TASK TO CARRY OUT - Return all of the records exactly.

____ DATASET EXTRACT

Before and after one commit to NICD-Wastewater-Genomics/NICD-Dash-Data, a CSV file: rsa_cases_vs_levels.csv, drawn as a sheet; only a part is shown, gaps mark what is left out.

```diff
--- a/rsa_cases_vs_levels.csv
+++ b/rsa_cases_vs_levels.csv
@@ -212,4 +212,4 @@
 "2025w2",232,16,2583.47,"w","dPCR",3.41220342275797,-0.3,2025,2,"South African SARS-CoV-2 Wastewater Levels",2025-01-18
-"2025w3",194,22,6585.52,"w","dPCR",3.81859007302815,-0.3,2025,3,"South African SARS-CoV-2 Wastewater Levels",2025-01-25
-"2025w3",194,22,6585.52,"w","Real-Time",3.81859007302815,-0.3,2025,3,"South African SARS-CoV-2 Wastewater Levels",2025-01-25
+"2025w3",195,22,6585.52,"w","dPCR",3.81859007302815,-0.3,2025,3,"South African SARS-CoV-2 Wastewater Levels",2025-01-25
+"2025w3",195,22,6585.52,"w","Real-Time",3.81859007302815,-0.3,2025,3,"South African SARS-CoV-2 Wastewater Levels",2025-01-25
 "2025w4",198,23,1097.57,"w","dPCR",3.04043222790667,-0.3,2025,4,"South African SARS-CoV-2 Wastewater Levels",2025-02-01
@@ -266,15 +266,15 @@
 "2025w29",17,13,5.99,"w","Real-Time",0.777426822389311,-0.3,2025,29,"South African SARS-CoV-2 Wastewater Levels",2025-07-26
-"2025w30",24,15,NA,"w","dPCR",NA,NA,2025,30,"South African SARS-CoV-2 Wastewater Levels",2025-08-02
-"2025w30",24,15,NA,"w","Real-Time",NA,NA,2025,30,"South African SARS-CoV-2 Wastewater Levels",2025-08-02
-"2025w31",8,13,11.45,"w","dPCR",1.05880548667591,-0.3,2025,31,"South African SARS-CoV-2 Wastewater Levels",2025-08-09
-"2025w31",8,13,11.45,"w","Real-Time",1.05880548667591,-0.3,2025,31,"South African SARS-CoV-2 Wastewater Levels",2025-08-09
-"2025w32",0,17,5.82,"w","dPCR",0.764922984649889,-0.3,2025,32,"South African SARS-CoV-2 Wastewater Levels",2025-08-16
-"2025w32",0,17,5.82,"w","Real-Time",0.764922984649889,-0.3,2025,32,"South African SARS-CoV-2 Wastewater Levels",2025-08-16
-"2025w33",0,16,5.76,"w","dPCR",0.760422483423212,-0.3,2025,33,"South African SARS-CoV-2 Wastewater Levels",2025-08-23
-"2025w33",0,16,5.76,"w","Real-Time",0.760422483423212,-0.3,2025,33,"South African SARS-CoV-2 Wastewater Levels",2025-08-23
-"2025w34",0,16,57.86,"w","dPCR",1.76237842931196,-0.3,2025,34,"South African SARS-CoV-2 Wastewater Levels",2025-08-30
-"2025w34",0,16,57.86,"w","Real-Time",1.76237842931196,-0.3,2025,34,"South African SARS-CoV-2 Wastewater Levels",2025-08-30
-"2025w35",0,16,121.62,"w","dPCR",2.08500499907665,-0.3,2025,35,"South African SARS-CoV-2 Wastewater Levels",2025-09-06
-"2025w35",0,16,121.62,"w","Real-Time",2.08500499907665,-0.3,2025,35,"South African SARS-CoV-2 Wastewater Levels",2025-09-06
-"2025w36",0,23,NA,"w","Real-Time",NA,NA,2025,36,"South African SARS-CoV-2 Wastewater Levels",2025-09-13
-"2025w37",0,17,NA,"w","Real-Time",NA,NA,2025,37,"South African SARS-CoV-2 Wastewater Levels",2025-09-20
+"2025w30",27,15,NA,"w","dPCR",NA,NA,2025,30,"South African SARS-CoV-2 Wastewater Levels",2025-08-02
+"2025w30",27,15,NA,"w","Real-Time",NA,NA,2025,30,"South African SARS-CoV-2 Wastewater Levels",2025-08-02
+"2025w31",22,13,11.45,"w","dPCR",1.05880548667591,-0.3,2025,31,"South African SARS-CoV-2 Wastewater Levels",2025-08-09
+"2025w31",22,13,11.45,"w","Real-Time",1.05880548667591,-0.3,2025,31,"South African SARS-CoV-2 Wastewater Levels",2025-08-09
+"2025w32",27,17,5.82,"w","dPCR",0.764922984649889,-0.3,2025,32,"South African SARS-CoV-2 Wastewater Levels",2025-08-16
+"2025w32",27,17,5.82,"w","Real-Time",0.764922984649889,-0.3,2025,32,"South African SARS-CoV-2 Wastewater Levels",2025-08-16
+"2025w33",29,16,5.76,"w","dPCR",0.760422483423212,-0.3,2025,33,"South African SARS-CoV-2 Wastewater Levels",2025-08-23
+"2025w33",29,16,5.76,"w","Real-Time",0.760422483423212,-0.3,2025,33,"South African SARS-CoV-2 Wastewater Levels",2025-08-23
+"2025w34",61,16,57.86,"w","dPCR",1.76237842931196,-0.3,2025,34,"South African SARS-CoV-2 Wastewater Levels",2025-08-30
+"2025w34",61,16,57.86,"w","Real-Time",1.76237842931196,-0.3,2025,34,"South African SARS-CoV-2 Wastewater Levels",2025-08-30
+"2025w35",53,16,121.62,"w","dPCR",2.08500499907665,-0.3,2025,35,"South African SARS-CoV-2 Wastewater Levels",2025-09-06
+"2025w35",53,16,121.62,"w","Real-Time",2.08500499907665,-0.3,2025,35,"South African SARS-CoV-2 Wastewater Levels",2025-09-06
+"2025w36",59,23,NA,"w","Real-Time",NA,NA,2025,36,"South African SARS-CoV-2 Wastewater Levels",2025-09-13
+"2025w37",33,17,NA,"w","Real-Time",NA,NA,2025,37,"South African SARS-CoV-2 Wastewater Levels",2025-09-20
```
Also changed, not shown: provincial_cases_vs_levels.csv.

________

SOLVED PROBLEM -
Before and after one commit to NICD-Wastewater-Genomics/NICD-Dash-Data, a CSV file: rsa_cases_vs_levels.csv, drawn as a sheet; only a part is shown, gaps mark what is left out.

```diff
--- a/rsa_cases_vs_levels.csv
+++ b/rsa_cases_vs_levels.csv
@@ -212,4 +212,4 @@
 "2025w2",232,16,2583.47,"w","dPCR",3.41220342275797,-0.3,2025,2,"South African SARS-CoV-2 Wastewater Levels",2025-01-18
-"2025w3",194,22,6585.52,"w","dPCR",3.81859007302815,-0.3,2025,3,"South African SARS-CoV-2 Wastewater Levels",2025-01-25
-"2025w3",194,22,6585.52,"w","Real-Time",3.81859007302815,-0.3,2025,3,"South African SARS-CoV-2 Wastewater Levels",2025-01-25
+"2025w3",195,22,6585.52,"w","dPCR",3.81859007302815,-0.3,2025,3,"South African SARS-CoV-2 Wastewater Levels",2025-01-25
+"2025w3",195,22,6585.52,"w","Real-Time",3.81859007302815,-0.3,2025,3,"South African SARS-CoV-2 Wastewater Levels",2025-01-25
 "2025w4",198,23,1097.57,"w","dPCR",3.04043222790667,-0.3,2025,4,"South African SARS-CoV-2 Wastewater Levels",2025-02-01
@@ -266,15 +266,15 @@
 "2025w29",17,13,5.99,"w","Real-Time",0.777426822389311,-0.3,2025,29,"South African SARS-CoV-2 Wastewater Levels",2025-07-26
-"2025w30",24,15,NA,"w","dPCR",NA,NA,2025,30,"South African SARS-CoV-2 Wastewater Levels",2025-08-02
-"2025w30",24,15,NA,"w","Real-Time",NA,NA,2025,30,"South African SARS-CoV-2 Wastewater Levels",2025-08-02
-"2025w31",8,13,11.45,"w","dPCR",1.05880548667591,-0.3,2025,31,"South African SARS-CoV-2 Wastewater Levels",2025-08-09
-"2025w31",8,13,11.45,"w","Real-Time",1.05880548667591,-0.3,2025,31,"South African SARS-CoV-2 Wastewater Levels",2025-08-09
-"2025w32",0,17,5.82,"w","dPCR",0.764922984649889,-0.3,2025,32,"South African SARS-CoV-2 Wastewater Levels",2025-08-16
-"2025w32",0,17,5.82,"w","Real-Time",0.764922984649889,-0.3,2025,32,"South African SARS-CoV-2 Wastewater Levels",2025-08-16
-"2025w33",0,16,5.76,"w","dPCR",0.760422483423212,-0.3,2025,33,"South African SARS-CoV-2 Wastewater Levels",2025-08-23
-"2025w33",0,16,5.76,"w","Real-Time",0.760422483423212,-0.3,2025,33,"South African SARS-CoV-2 Wastewater Levels",2025-08-23
-"2025w34",0,16,57.86,"w","dPCR",1.76237842931196,-0.3,2025,34,"South African SARS-CoV-2 Wastewater Levels",2025-08-30
-"2025w34",0,16,57.86,"w","Real-Time",1.76237842931196,-0.3,2025,34,"South African SARS-CoV-2 Wastewater Levels",2025-08-30
-"2025w35",0,16,121.62,"w","dPCR",2.08500499907665,-0.3,2025,35,"South African SARS-CoV-2 Wastewater Levels",2025-09-06
-"2025w35",0,16,121.62,"w","Real-Time",2.08500499907665,-0.3,2025,35,"South African SARS-CoV-2 Wastewater Levels",2025-09-06
-"2025w36",0,23,NA,"w","Real-Time",NA,NA,2025,36,"South African SARS-CoV-2 Wastewater Levels",2025-09-13
-"2025w37",0,17,NA,"w","Real-Time",NA,NA,2025,37,"South African SARS-CoV-2 Wastewater Levels",2025-09-20
+"2025w30",27,15,NA,"w","dPCR",NA,NA,2025,30,"South African SARS-CoV-2 Wastewater Levels",2025-08-02
+"2025w30",27,15,NA,"w","Real-Time",NA,NA,2025,30,"South African SARS-CoV-2 Wastewater Levels",2025-08-02
+"2025w31",22,13,11.45,"w","dPCR",1.05880548667591,-0.3,2025,31,"South African SARS-CoV-2 Wastewater Levels",2025-08-09
+"2025w31",22,13,11.45,"w","Real-Time",1.05880548667591,-0.3,2025,31,"South African SARS-CoV-2 Wastewater Levels",2025-08-09
+"2025w32",27,17,5.82,"w","dPCR",0.764922984649889,-0.3,2025,32,"South African SARS-CoV-2 Wastewater Levels",2025-08-16
+"2025w32",27,17,5.82,"w","Real-Time",0.764922984649889,-0.3,2025,32,"South African SARS-CoV-2 Wastewater Levels",2025-08-16
+"2025w33",29,16,5.76,"w","dPCR",0.760422483423212,-0.3,2025,33,"South African SARS-CoV-2 Wastewater Levels",2025-08-23
+"2025w33",29,16,5.76,"w","Real-Time",0.760422483423212,-0.3,2025,33,"South African SARS-CoV-2 Wastewater Levels",2025-08-23
+"2025w34",61,16,57.86,"w","dPCR",1.76237842931196,-0.3,2025,34,"South African SARS-CoV-2 Wastewater Levels",2025-08-30
+"2025w34",61,16,57.86,"w","Real-Time",1.76237842931196,-0.3,2025,34,"South African SARS-CoV-2 Wastewater Levels",2025-08-30
+"2025w35",53,16,121.62,"w","dPCR",2.08500499907665,-0.3,2025,35,"South African SARS-CoV-2 Wastewater Levels",2025-09-06
+"2025w35",53,16,121.62,"w","Real-Time",2.08500499907665,-0.3,2025,35,"South African SARS-CoV-2 Wastewater Levels",2025-09-06
+"2025w36",59,23,NA,"w","Real-Time",NA,NA,2025,36,"South African SARS-CoV-2 Wastewater Levels",2025-09-13
+"2025w37",33,17,NA,"w","Real-Time",NA,NA,2025,37,"South African SARS-CoV-2 Wastewater Levels",2025-09-20
```
Also changed, not shown: provincial_cases_vs_levels.csv.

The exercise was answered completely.